A 3-month-old male baby, weighing 1.7 kg, presented to our hospital with tachypnoea while feeding and failure to thrive. The baby was born prematurely after 29 weeks of gestation. On examination, the baby looked emaciated [Figure 1]. A pansystolic murmur was present at the left lower sternal border on auscultation. Transthoracic echocardiography (TTE) revealed a large, homogenous, pedunculated mass (19 mm × 10 mm) attached to the interatrial septum (IAS) and protruding into the tricuspid valve (TV) causing tricuspid regurgitation (TR) [Figure 2]. Blood investigations revealed haemoglobin of 9.8 g/dL and platelet count of 78000/mm3. Surgical removal of the RAM was planned because of the inability to gain weight.

Figure 1:
Intraoperative image showing an emaciated look of the child. Fr: French
Figure 2:
Apical four-chamber view on TTE showing RA myxoma. RA: right atrium, RV: right ventricle, LA: left atrium, LV: left ventricle

On the day of surgery, the baby was shifted to the operating room, and a multiparameter monitor was attached. All preparations were done before induction of anaesthesia to go on emergent cardiopulmonary bypass (CPB) if required. General anaesthesia with endotracheal intubation was induced with intravenous midazolam 0.1 mg/kg, fentanyl 5 μg/kg and vecuronium 0.1 mg/kg through an already placed peripheral cannula. Induction agents were given slowly while constantly monitoring the haemodynamics. Right radial arterial cannulation was done, and central venous catheter (CVC) was inserted carefully in the right internal jugular vein. Anaesthesia was maintained with 1.5% (v/v %) isoflurane and intermittent boluses of fentanyl and vecuronium.

After midline sternotomy and full heparinisation, CPB was instituted through aorto-bicaval cannulation. Superior vena cava (SVC) cannulation was done through a higher approach, and other manipulations near the right atrium (RA) were done gently to avoid embolisation of the tumour. Under deep hypothermic circulatory arrest (DHCA), the RA was opened, and the mass was excised completely. The baby was weaned off CPB with inotropic support of intravenous milrinone 0.5 μg/kg/min. After completion of the surgery, the patient was shifted to the paediatric intensive care unit and was extubated after 8 hours. Postoperative TTE showed an intact IAS with no TR or residual mass in RA.

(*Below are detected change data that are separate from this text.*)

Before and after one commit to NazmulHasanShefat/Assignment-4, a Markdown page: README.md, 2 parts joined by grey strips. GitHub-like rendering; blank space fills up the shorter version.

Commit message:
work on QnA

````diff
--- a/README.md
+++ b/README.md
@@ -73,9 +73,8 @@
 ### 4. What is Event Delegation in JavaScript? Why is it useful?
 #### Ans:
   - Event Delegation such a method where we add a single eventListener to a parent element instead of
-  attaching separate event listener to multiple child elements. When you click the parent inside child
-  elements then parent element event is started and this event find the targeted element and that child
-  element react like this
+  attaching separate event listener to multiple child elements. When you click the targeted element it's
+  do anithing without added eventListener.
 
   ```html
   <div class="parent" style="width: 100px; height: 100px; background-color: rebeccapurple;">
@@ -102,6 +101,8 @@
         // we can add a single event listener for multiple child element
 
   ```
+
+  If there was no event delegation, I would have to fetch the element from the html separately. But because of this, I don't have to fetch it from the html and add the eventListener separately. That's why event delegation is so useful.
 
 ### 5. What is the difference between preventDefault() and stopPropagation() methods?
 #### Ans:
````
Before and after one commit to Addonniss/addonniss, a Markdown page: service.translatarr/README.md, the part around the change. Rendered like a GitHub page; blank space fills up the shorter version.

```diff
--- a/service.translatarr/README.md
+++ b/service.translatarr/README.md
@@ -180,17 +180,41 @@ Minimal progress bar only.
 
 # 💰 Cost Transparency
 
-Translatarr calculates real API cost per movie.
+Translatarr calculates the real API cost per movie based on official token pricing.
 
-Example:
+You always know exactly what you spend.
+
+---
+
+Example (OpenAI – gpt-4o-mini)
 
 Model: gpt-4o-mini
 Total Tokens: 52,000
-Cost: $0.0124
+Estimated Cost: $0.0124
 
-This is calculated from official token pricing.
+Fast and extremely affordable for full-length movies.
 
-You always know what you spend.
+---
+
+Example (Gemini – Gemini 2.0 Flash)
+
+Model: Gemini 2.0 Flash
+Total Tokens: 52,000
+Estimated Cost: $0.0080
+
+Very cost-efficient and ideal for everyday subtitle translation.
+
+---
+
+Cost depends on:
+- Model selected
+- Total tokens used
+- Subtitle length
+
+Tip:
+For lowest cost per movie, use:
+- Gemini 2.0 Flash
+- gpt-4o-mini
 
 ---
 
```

RAMs usually present with breathlessness, cyanosis, feeding difficulty, and constitutional symptoms like fever, fatigue, anaemia, thrombocytopenia, malnourishment, and weight loss because of the release of interleukin-6 by RAM.[2] RAM can obstruct the TV causing jugular venous distension, peripheral oedema, hepatic congestion, ascites, and syncope.[3] Our patient looked malnourished, weighed only 1.7 kg along with low haemoglobin and platelet count. Arrhythmias commonly occur due to conduction defects caused by myxoma. Anaesthetic considerations in RAMs include hypoxaemia, low cardiac output, and potential pulmonary emboli due to their mobile nature. Aggravation of the patient’s symptoms and hypotension can occur at certain positions due to intermittent obstruction of TV by a mobile RAM along with a change in the character of the murmur. Evaluation of these positions must be done preoperatively, and induction should be done with careful positioning, with the administration of titrated doses of anaesthetic drugs, which avoid myocardial depression while maintaining the preload and preparation to go on emergent CPB. Placing a CVC and SVC cannulation can be difficult in the presence of a tumour in the RA and may result in its fragmentation and dislodgement. Hence, utmost care should be taken to avoid entering the RA. Intraoperative transoesophageal echocardiography (TOE) monitoring helps in the detection and diagnosis of tumour fragmentation or dislodgement, and in assessing volume status as TR caused by RAM renders CVP measurement unreliable for evaluation of volume status.[4] However, in our case, TOE examination was not done because of non-availability of a neonatal probe. DHCA provides excellent surgical exposure for tumour removal, but the duration of circulatory arrest must be limited to prevent complications.[5] Perioperative care in premature neonates also includes preventing hypoglycaemia, hypoxia and hypothermia.[6] Anaesthetic concerns range from difficult airways, risk reduction for adverse events and adequate pain management.[7]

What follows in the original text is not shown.